Perhaps Spacek was carried away by a couple of set-piece speeches in which Nita appears to anticipate Women's Liberation by telling off her insensitive, exploitative boss. It would have been more astute to envision Nita as a struggling young mother smart and resourceful enough to figure out that the opportunities might be greater in nearby Corpus Christi or San Antonio. What's she doing in sleepy little Gregory for the duration, anyway? She has no family there. She doesn't even have women acquaintances to talk to. When Nita's one-time lover, Teddy (Eric Roberts), takes the boys to an amusement park and movie in Corpus Christi, it's evidently the first such treat of their lives.

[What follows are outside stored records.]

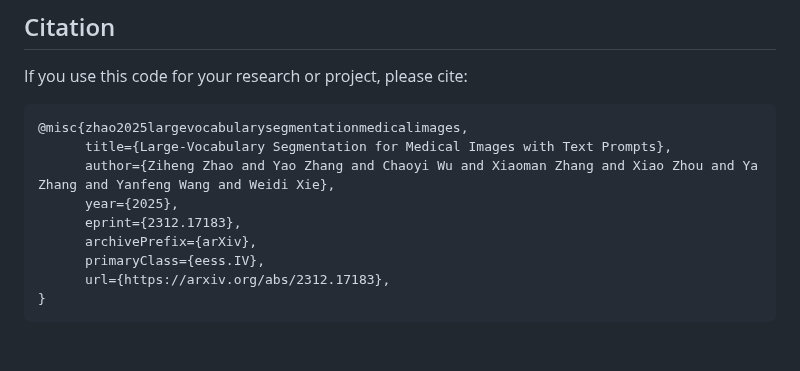
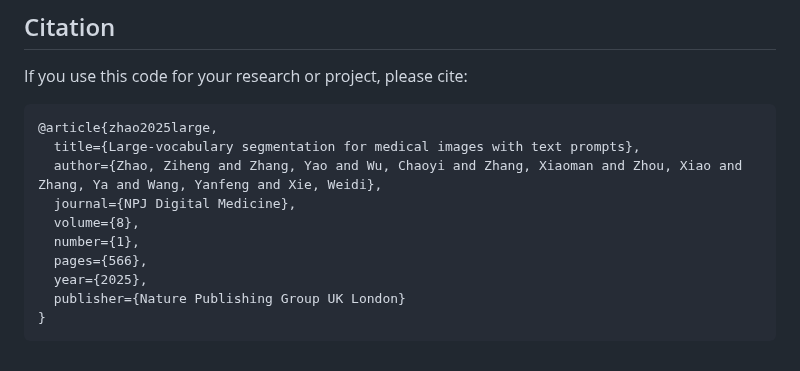
Before and after one commit to zhaoziheng/SAT, a Markdown page: README.md, the part around the change. Rendered like a GitHub page.

Commit message:
Update citation

````diff
--- a/README.md
+++ b/README.md
@@ -112,13 +112,14 @@ We provide the detailed configurations of all the specialist models (nnU-Nets, U
 ## Citation
 If you use this code for your research or project, please cite:
 ```
-@misc{zhao2025largevocabularysegmentationmedicalimages,
-      title={Large-Vocabulary Segmentation for Medical Images with Text Prompts},
-      author={Ziheng Zhao and Yao Zhang and Chaoyi Wu and Xiaoman Zhang and Xiao Zhou and Ya Zhang and Yanfeng Wang and Weidi Xie},
-      year={2025},
-      eprint={2312.17183},
-      archivePrefix={arXiv},
-      primaryClass={eess.IV},
-      url={https://arxiv.org/abs/2312.17183},
+@article{zhao2025large,
+  title={Large-vocabulary segmentation for medical images with text prompts},
+  author={Zhao, Ziheng and Zhang, Yao and Wu, Chaoyi and Zhang, Xiaoman and Zhou, Xiao and Zhang, Ya and Wang, Yanfeng and Xie, Weidi},
+  journal={NPJ Digital Medicine},
+  volume={8},
+  number={1},
+  pages={566},
+  year={2025},
+  publisher={Nature Publishing Group UK London}
 }
 ```
````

Far from taking charge of her life in some heroic fashion, Nita is a peculiar combination of dim bulb and bump-on-a-log. There's nothing much going on in Gregory, but even less in her upper story. Ultimately, the unveiling of Mr. Raggedy makes a mockery of the assertive speechifying. If he's who he's supposed to be, Nita has to be a colossal stupe.
As long as Witliff was on the scene, working as a second unit director yet, it seems a pity he wasn't pressed into service in his original capacity. "Raggedy Man" is starved for scenes that might fill out our scanty store of information--for example, a little more about the marriage, the love affair, her identity as a mother. Even the location needs to be filled out, since one forms the misimpression that Gregory is not so much a small town as a ghost town. Next time, the Fisks owe it to themselves to bite off enough material to chew.